Never ever listen to feedback that they tell you. I’m certain you hang out with nice people and nice people are prone to lying. Nice people will say things like, “That was good,” or “You really outdid yourself,” when what they mean is “That was better than the shoe leather meat we had last week,” or “You outdid yourself in the category of ‘That was awful’”.

If you want to know what people really think of your dish, be a private eye. Look around the table as people take their first bites watching for clues. What do you see? Do they tentatively take one bite, chew for a second and then get big mouthfuls more? Do they close their eyes in ecstasy? Do they cough, choke and spit it out into the napkin? All of these give you a clue as to how the dish tastes.

Listen carefully. Once you serve dinner does the conversation stop and all that you can hear are forks scraping on plates? Can you hear anyone saying in a low hum, “Mmmm, this is really good” or “Oh, try some of the meat with a little bite of the potatoes, it’s delicious!” If so, you’ve got a hit.
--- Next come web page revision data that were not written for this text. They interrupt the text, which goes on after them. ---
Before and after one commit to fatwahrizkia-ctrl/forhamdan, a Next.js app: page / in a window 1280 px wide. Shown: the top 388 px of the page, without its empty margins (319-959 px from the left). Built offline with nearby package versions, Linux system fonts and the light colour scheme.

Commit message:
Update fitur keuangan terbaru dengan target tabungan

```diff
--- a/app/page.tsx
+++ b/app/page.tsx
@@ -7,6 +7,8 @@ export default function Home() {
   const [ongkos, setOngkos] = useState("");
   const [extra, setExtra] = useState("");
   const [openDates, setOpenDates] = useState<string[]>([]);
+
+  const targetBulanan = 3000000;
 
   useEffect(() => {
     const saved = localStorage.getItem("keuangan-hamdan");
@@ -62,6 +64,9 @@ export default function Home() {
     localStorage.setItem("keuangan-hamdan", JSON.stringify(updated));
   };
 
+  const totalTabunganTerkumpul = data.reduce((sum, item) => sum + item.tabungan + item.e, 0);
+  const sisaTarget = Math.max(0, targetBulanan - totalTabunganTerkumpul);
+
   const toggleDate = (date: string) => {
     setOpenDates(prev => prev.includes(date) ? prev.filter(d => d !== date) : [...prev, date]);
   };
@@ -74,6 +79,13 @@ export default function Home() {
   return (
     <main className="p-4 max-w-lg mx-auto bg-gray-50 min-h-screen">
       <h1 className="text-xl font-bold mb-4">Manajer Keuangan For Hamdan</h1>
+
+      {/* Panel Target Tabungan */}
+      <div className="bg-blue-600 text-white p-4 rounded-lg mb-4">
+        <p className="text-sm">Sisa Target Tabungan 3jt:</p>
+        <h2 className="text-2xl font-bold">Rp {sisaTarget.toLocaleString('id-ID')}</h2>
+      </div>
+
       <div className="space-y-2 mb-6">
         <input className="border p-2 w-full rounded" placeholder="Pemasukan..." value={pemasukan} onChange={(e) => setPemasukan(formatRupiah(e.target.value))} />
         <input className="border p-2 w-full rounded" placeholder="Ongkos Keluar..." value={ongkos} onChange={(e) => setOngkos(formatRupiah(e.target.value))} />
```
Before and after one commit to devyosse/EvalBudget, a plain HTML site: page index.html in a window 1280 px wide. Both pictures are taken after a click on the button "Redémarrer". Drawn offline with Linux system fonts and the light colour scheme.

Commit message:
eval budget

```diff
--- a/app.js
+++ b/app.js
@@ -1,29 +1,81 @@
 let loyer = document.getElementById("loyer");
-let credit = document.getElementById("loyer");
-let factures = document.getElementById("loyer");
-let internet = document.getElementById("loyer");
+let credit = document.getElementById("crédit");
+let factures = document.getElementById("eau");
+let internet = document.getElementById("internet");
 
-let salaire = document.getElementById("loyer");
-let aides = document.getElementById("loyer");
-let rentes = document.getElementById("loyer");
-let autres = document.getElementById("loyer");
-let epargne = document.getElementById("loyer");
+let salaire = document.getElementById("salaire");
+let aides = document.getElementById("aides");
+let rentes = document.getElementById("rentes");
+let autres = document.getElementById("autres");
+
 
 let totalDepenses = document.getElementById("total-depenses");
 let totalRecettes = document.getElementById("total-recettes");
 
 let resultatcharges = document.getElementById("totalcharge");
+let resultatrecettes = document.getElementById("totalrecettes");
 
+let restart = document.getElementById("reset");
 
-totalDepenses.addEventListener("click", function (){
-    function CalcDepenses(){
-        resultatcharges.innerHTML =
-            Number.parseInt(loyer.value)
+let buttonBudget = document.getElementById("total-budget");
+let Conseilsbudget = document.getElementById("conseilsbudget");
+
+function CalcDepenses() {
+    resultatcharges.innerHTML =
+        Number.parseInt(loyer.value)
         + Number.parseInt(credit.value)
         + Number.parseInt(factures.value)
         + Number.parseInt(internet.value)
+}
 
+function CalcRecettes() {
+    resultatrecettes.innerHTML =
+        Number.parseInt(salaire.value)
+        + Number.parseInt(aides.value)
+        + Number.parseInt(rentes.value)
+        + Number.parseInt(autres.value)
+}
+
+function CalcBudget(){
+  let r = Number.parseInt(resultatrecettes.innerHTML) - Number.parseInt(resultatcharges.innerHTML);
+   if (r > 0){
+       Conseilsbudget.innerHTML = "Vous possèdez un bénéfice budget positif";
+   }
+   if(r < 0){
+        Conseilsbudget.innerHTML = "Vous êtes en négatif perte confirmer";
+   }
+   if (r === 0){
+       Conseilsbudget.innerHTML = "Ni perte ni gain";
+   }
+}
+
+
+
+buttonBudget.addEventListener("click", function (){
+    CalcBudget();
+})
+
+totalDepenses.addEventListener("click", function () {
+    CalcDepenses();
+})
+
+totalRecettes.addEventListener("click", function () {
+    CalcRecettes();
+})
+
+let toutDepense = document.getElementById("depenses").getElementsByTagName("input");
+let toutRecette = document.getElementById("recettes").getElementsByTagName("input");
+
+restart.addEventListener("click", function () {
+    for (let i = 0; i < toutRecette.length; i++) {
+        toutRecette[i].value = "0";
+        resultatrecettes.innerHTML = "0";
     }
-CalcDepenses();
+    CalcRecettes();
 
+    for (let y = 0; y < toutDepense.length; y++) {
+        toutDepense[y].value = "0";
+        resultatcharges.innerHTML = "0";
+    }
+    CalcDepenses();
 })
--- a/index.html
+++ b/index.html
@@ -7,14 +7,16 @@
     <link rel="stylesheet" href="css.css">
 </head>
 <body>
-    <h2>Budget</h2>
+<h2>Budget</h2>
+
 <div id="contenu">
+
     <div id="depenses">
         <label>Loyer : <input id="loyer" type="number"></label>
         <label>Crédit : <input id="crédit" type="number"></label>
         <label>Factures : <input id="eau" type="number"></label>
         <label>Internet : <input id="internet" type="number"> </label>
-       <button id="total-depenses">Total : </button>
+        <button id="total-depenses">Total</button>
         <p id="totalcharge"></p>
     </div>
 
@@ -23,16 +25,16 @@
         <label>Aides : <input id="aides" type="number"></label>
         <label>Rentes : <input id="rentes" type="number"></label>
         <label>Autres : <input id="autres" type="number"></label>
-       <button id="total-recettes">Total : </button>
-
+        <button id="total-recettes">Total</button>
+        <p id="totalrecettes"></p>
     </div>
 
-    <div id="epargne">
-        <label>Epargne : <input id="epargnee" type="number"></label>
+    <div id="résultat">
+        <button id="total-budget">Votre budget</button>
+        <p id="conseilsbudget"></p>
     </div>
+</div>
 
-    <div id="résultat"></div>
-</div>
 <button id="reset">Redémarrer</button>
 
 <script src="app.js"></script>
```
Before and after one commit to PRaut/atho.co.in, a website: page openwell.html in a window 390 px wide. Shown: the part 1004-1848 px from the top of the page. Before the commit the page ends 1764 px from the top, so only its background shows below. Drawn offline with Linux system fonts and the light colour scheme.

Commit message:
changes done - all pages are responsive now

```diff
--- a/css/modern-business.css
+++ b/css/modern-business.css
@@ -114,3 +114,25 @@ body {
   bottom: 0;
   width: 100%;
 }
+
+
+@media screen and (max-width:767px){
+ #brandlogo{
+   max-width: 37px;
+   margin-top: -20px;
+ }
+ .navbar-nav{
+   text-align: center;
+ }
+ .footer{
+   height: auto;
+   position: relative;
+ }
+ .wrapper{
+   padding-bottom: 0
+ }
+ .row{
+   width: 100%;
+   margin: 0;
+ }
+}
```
Watch for more clues. Do people want seconds? Are plates nearly licked clean? Did your guests quietly use their bread to sop up every last drop of dinner from the plate? Is there any left at the end of the meal? Did anyone want to take some leftovers home for their lunch for tomorrow after they cleaned their own dinner plate? Score!
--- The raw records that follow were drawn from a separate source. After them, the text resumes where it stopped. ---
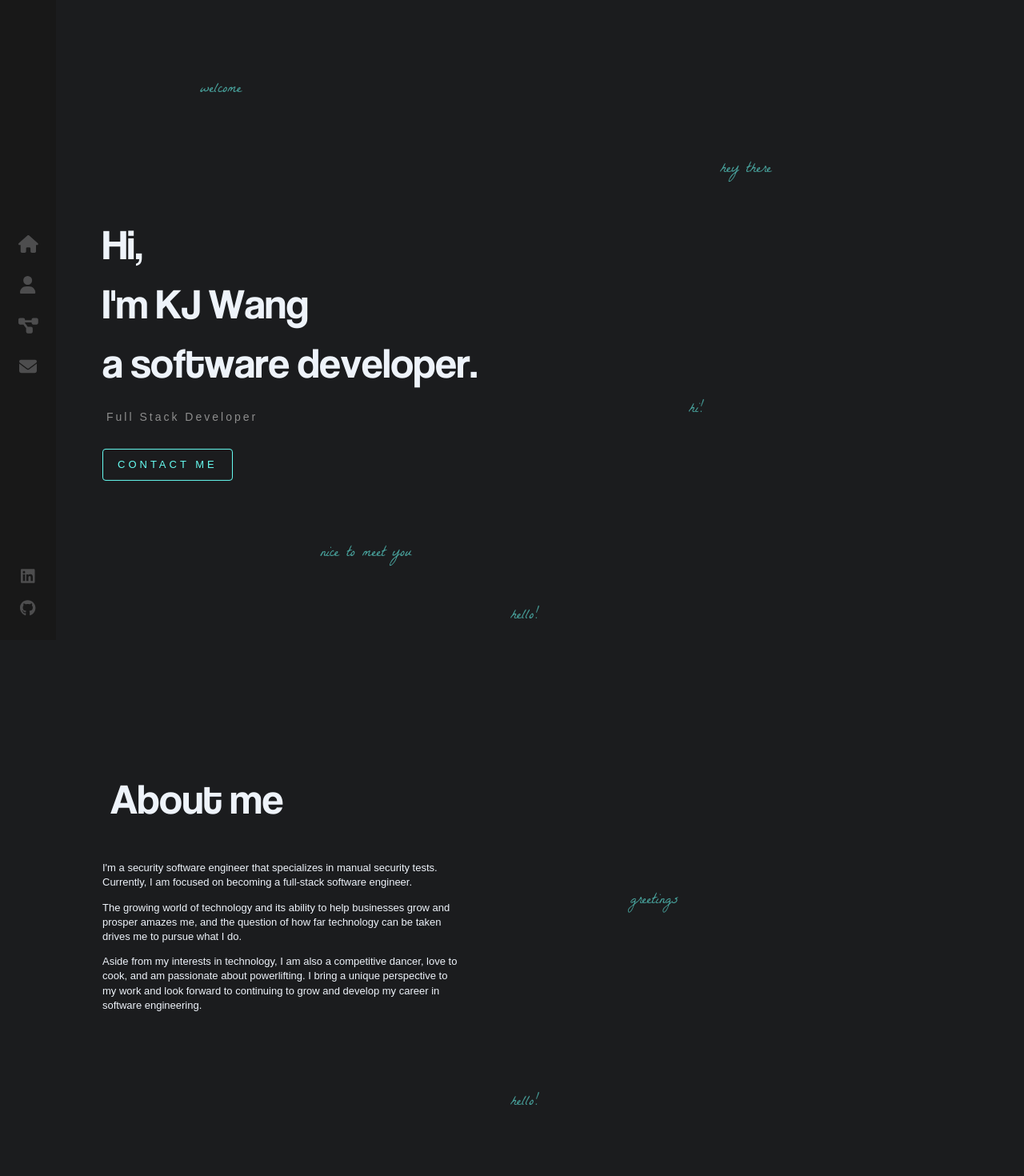
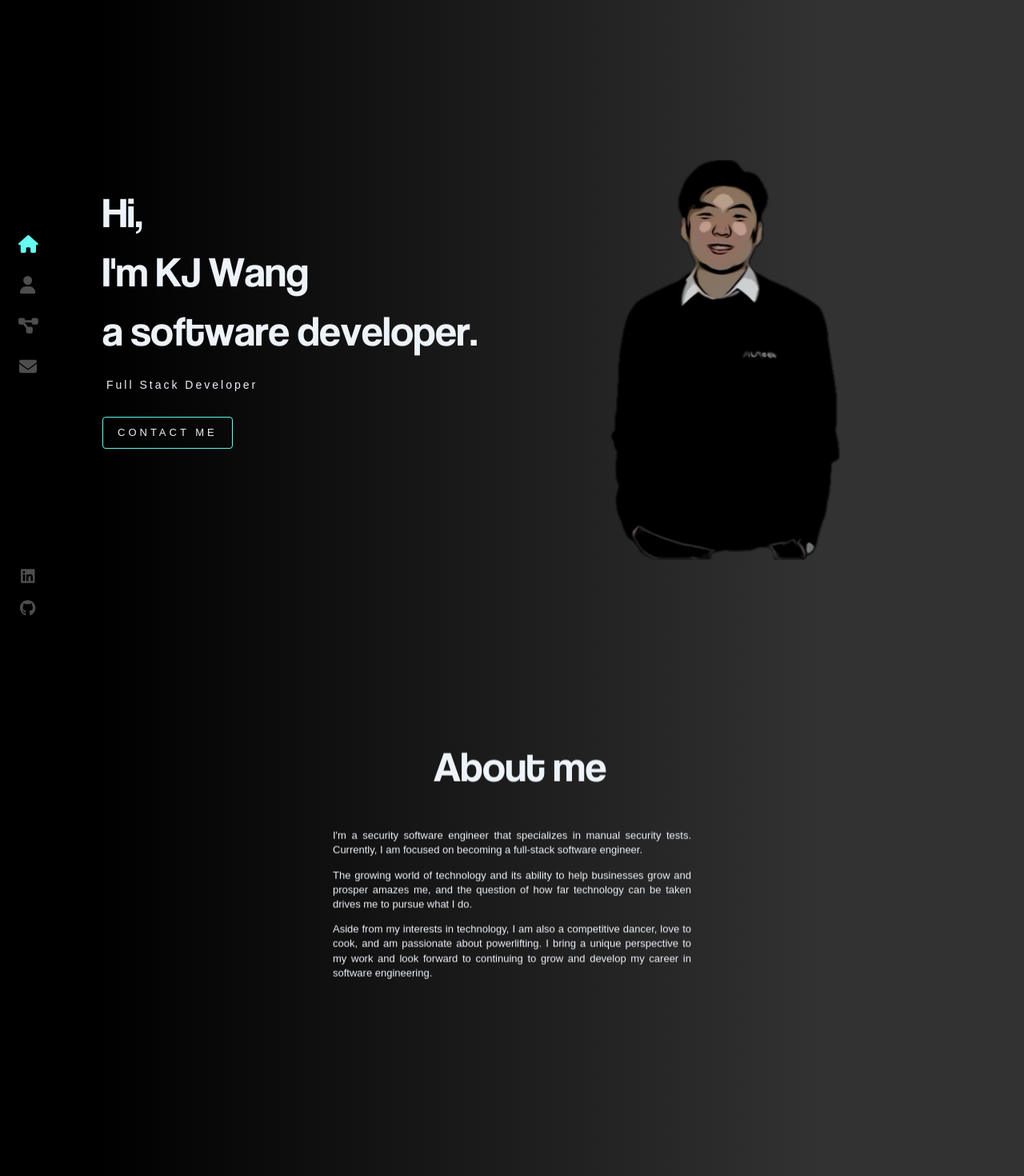
Before and after one commit to kj-wang/portfolio, a React (Create React App) app: page / in a window 1280 px wide. Shown: the top 1470 px of the page at 80% size. Built offline with nearby package versions, Linux system fonts and the light colour scheme.

Commit message:
background changes - new home page - center format

```diff
--- a/src/App.js
+++ b/src/App.js
@@ -10,6 +10,7 @@ import React from 'react';
 function App() {
   return (
     <>
+
     <Routes>
       <Route path="/" element={<Layout />} >
         <Route index element={<Home />} />
--- a/src/components/Home/index.js
+++ b/src/components/Home/index.js
@@ -7,6 +7,7 @@ import Projects from '../Projects';
 import Contact from '../Contact';
 import About from '../About';
 import { Link } from 'react-scroll';
+import profilePicture from '../../assets/images/home-page-photo.png'
 // import Loader from 'react-loaders';
 
 
@@ -50,9 +51,8 @@ const Home = () => {
                 <h2>Full Stack Developer</h2>
                 <Link smooth spy to="contact" className='flat-button'>CONTACT ME</Link>
             </div>
-            {/* <Logo /> */}
+            <img src={profilePicture} alt="profile" className="profile-picture"/>
         </div>
-        {/* <Loader type="pacman"/> */}
 
         <About/>
         <Projects/>
--- a/src/components/Home/index.scss
+++ b/src/components/Home/index.scss
@@ -52,7 +52,7 @@
     }
 
     h2 {
-        color: #8d8d8d;
+        color: #EEF3FA;
         margin-top: 20px;
         font-weight: 400;
         font-size: 14px;
@@ -62,7 +62,7 @@
     }
 
     .flat-button {
-        color: #66FCF1;
+        color: #EEF3FA;
         font-size: 13px;
         font-weight: 400;
         letter-spacing: 4px;
@@ -81,4 +81,12 @@
             color: #333;
         }
     }
+
+    .profile-picture {
+        height: 500px;
+        position: absolute;
+        right: 18%;
+        top: 200px;
+        animation: fadeIn 2s 3s backwards;
+    }
 }
--- a/src/components/Layout/index.js
+++ b/src/components/Layout/index.js
@@ -7,17 +7,34 @@ const Layout = () => {
     return (
     <div className='App'>
         <Sidebar />
+
+
         <div className='page'>
-            <span className='tags right-tags'>welcome</span>
+            {/* <span className='tags right-tags'>welcome</span> */}
 
-            <span className='tags top-tags'>hey there</span>
+            {/* <span className='tags top-tags'>hey there</span> */}
 
             <Outlet />
-            <span className='tags bottom-tag-html'>nice to meet you</span>
+            {/* <span className='tags bottom-tag-html'>nice to meet you</span> */}
 
-            <span className='tags middle-tags'>hi!</span>
+            {/* <span className='tags middle-tags'>hi!</span> */}
         </div>
+
+
+        <svg>
+            <filter id='noiseFilter'>
+                <feTurbulence
+                type='fractalNoise'
+                baseFrequency='0.6'
+                stitchTiles='stitch'/>
+                <feColorMatrix in="colorNoise" type="matrix" values="1 0 0 0 0 0 1 0 0 0 0 0 1 0 0 0 0 0 1 0" />
+                    <feComposite operator="in" in2="SourceGraphic" result="monoNoise"/>
+                    <feBlend in="SourceGraphic" in2="monoNoise" mode="screen" />
+            </filter>
+        </svg>
+
     </div>
+
     )
 }
 
--- a/src/components/Layout/index.scss
+++ b/src/components/Layout/index.scss
@@ -2,6 +2,7 @@
     width: 100%;
     height: 100vh;
     position: relative;
+
 }
 
 .top-tags {
@@ -55,25 +56,26 @@
     min-height: 566px;
     position: relative;
     opacity: 0;
-    top: 5%;
     margin: 0 auto;
-    z-index: 1;
+    z-index: 0;
     transform-style: preserve-3d;
-    animation: fadeIn 1s forwards;
-    animation-delay: 1s;
-}
+    animation: fadeIn 0s forwards;
+    // animation-delay: 1s;
+    background: linear-gradient(270deg, rgb(50, 50, 50) 20%, rgb(0, 0, 0) 90.4%);
+    // background: rgb(255,104,106);
+    // background: linear-gradient(90deg, rgba(255,104,106,0.6) 0%, rgba(255,201,103,0.6) 70%);
+    // filter: url(#noiseFilter);
+ }
 
 .about-page,
 .contact-page,
 .projects-page {
     .text-zone {
         position: absolute;
-        left: 10%;
+        left: 50%;
         top: 50%;
-        transform: translateY(-50%);
+        transform: translate(-50%, -50%);
         width: 35%;
-        vertical-align: middle;
-        display: table-cell;
         max-height: 90%;
 
         h1 {
@@ -85,9 +87,11 @@
             position: relative;
             margin-bottom: 40px;
             left: 10px;
+            filter: none;
+            text-align: center;
 
             &::before {
-                content: 'hello!';
+                // content: 'hello!';
                 font-family: 'La Belle Aurore';
                 font-size: 18px;
                 color: #66FCF1;
@@ -100,7 +104,7 @@
             }
 
             &::after {
-                content: 'greetings';
+                // content: 'greetings';
                 font-family: 'La Belle Aurore';
                 font-size: 18px;
                 color: #66FCF1;
@@ -121,6 +125,7 @@
             font-weight: 300;
             min-width: fit-content;
             animation: pulse 1s;
+            text-align: justify;
 
             &:nth-of-type(1) {
                 animation-delay: 1.1s;
--- a/src/components/Projects/index.scss
+++ b/src/components/Projects/index.scss
@@ -1,5 +1,6 @@
 .accordion {
     background-color: #181818;
+    filter: none;
 }
 
 h2 {
@@ -14,6 +15,8 @@ h2 {
 .summary {
     position: relative;
     padding: 10px 0px;
+    filter: none;
+
 
     button {
         &:hover {
--- a/src/components/Sidebar/index.scss
+++ b/src/components/Sidebar/index.scss
@@ -1,5 +1,5 @@
 .nav-bar {
-    background: #181818;
+    background: rgb(0, 0, 0);
     width: 70px;
     height: 100%;
     position: fixed;
--- a/src/index.css
+++ b/src/index.css
@@ -6,7 +6,7 @@ body {
   margin: 0;
   font: 300 11px/1.4 'Helvetica Neue', 'sans-serif';
   color: #444;
-  background: #1B1C1E;
+  /* background: #1B1C1E; */
   display: block;
   -webkit-font-smoothing: antialiased;
   -moz-osx-font-smoothing: grayscale;
```
Also changed, not shown: src/assets/images/home-page-photo.png (added), src/logo.svg (deleted).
If your recipe testers left almost all of their dinner on the plate saying, “You know, I really wasn’t that hungry after all,” or if you end up throwing away almost everything you cooked, then you do not have a winner on your hands. Do not take this personally. Never ever listen to what small children say about your meal. Those little people can really hurt your feelings.

Whatever happens, don’t give up. If your recipe didn’t turn out like you hoped, then evaluate what went wrong and try it again. Perhaps it is time to look for a new recipe or to call a friend to see if they have a great recipe.

I’m always here to help too. Feel free to shoot me an email at wendi@loavesanddishes.net and if I can help you find a recipe, figure out what went wrong with your dish or offer some pointers, I’ll be happy to. I might have to ask you if you have a good stuffed pepper recipe though, because I still haven’t found one I’m happy with!


Wendi Spraker